**Always follow the instructions in your repair manual when doing repair or maintenance work on Outdoor Power Equipment. Manuals can be found at the manufacturers website.**
Small engines used in outdoor power equipment often suffer from carbon build up in the cylinder head, exhaust port and muffler. The is more common in 2 stroke engines than 4, but it does occur in both. In this video I inspect the exhaust port and muffler on a Echo SRM-230 trimmer. The muffler was very clean, but the exhaust port had carbon build up that blocked half the port. To clean the port, rotate the engine until the piston skirt is covering the exhaust port, and take a screw driver and lightly scrape the port to remove the carbon. Than take compressed air and blow out the port to remove the carbon pieces. Mufflers on small engines are usually sealed units, so cleaning them is very difficult if not impossible. Its easy and less expensive to replace a sealed muffler with a new one. Some mufflers have screens, which can be cleaned with a wire brush and compressed air.

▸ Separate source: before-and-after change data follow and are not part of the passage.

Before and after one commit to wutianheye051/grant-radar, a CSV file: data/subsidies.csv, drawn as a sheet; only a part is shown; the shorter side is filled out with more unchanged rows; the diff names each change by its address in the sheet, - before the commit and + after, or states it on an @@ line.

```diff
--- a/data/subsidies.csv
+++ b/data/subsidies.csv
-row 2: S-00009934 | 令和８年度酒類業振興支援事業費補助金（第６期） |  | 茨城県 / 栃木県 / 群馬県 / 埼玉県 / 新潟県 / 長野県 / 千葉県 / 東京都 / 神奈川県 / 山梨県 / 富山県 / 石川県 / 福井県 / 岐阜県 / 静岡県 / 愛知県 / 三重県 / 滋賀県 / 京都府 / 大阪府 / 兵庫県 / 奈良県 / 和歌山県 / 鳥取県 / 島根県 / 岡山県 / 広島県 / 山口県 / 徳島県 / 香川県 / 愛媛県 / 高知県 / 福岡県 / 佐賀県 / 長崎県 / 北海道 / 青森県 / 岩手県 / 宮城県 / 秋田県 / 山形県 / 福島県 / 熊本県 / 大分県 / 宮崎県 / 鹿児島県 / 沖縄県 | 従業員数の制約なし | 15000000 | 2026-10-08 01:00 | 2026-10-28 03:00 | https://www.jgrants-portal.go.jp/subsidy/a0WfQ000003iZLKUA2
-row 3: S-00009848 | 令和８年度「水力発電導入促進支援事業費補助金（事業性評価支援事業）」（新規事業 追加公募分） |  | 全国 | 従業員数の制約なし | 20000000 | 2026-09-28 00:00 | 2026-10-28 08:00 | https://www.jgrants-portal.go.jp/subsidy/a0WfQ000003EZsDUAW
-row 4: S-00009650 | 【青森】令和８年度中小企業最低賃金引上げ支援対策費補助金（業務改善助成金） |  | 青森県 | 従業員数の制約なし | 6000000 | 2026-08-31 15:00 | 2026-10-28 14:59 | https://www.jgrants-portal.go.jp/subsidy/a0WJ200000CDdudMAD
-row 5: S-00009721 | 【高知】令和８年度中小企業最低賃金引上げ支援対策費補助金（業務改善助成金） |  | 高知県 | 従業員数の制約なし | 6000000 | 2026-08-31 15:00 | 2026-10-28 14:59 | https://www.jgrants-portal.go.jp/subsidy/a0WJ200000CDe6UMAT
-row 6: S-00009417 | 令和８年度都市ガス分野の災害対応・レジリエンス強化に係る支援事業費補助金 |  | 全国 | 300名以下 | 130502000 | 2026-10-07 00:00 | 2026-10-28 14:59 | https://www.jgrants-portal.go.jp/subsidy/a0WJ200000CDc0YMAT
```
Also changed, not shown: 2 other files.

This trimmer was run by the previous owner without a trimmer line knife attached to the deflector. This allows the trimmer line to extend beyond the manufacturers recommended length, and this causes a excessive load on the engine. I believe this is primary responsible for the carbon build up on the port.